== MATERIAL PROVIDED ==
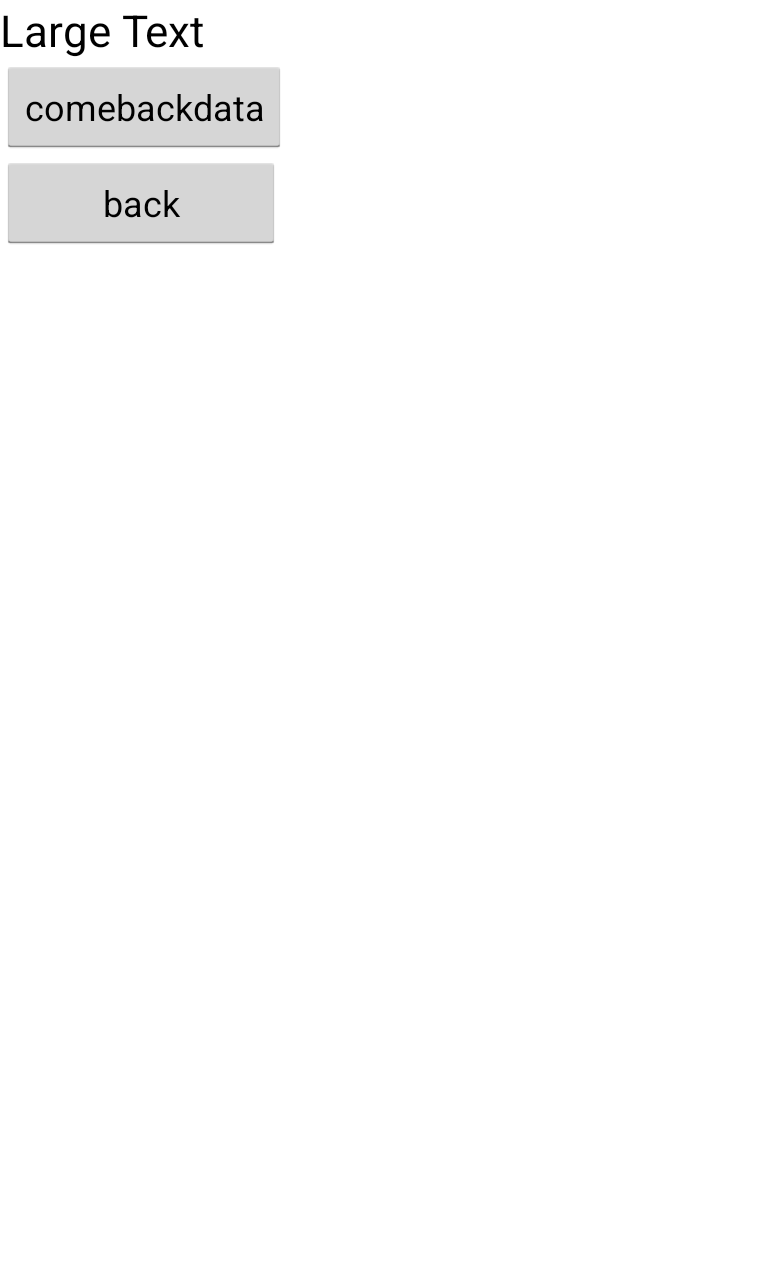
Repository: avenosu/android-coding-practice
Layout: Z001Activity/res/layout/aty1.xml
These files come from the project's save history. The layout is drawn as it stood at one moment and after the next save; the edit follows.
It is drawn on a 768 x 1280 px phone screen (xhdpi) without system bars, with theme AppTheme; the app's code is not run.

Above is the layout before, as saved 2015-03-24 11:11:40.

After the next save:
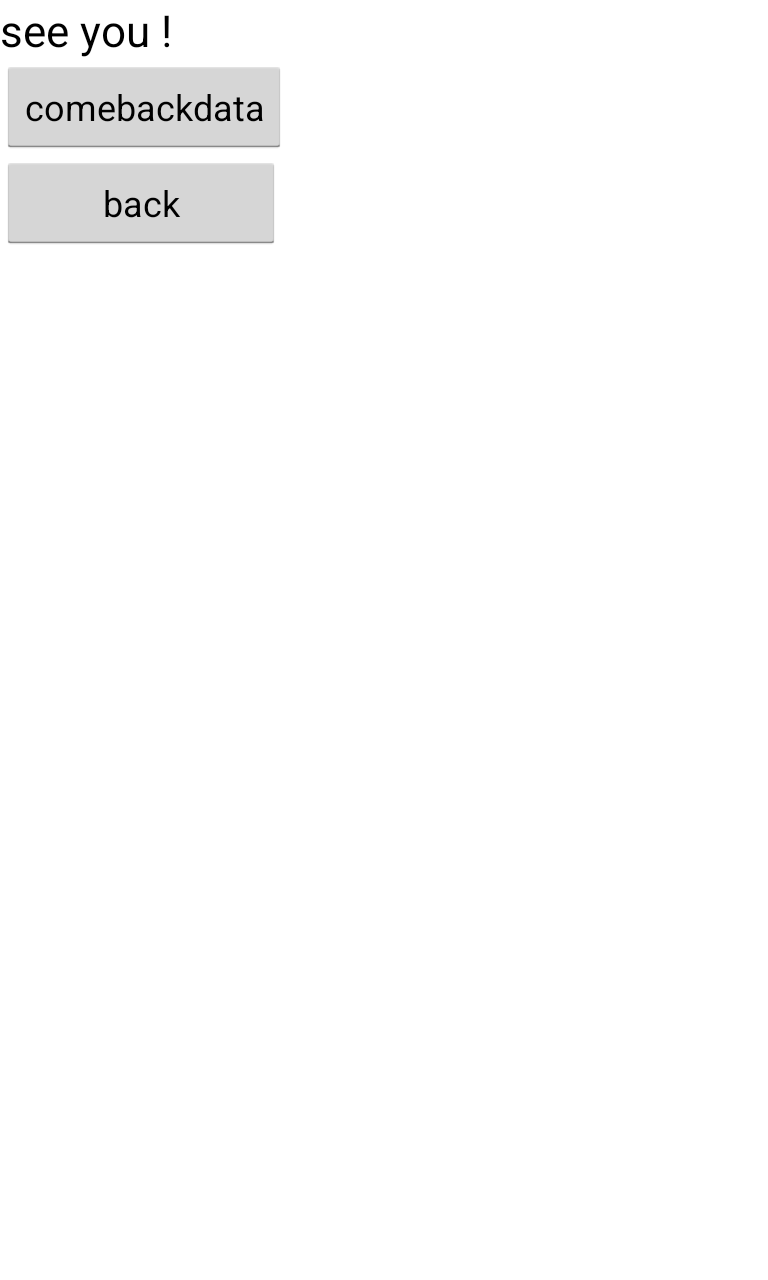
Saved 7 s later.
--- a/Z001Activity/res/layout/aty1.xml
+++ b/Z001Activity/res/layout/aty1.xml
@@ -5,10 +5,10 @@
     android:orientation="vertical" >
 
     <TextView
-        android:id="@+id/textView1"
+        android:id="@+id/aty1_textView1"
         android:layout_width="wrap_content"
         android:layout_height="wrap_content"
-        android:text="Large Text"
+        android:text="see you !"
         android:textAppearance="?android:attr/textAppearanceLarge" />
 
     <Button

== TASK TO COMPLETE ==
Every line of the listing is to be repeated exactly, and the pictures are to be dropped.

== FINISHED EXERCISE ==
Repository: avenosu/android-coding-practice
Layout: Z001Activity/res/layout/aty1.xml
These files come from the project's save history. The layout is drawn as it stood at one moment and after the next save; the edit follows.
It is drawn on a 768 x 1280 px phone screen (xhdpi) without system bars, with theme AppTheme; the app's code is not run.

Above is the layout before, as saved 2015-03-24 11:11:40.

After the next save:
Saved 7 s later.
--- a/Z001Activity/res/layout/aty1.xml
+++ b/Z001Activity/res/layout/aty1.xml
@@ -5,10 +5,10 @@
     android:orientation="vertical" >
 
     <TextView
-        android:id="@+id/textView1"
+        android:id="@+id/aty1_textView1"
         android:layout_width="wrap_content"
         android:layout_height="wrap_content"
-        android:text="Large Text"
+        android:text="see you !"
         android:textAppearance="?android:attr/textAppearanceLarge" />
 
     <Button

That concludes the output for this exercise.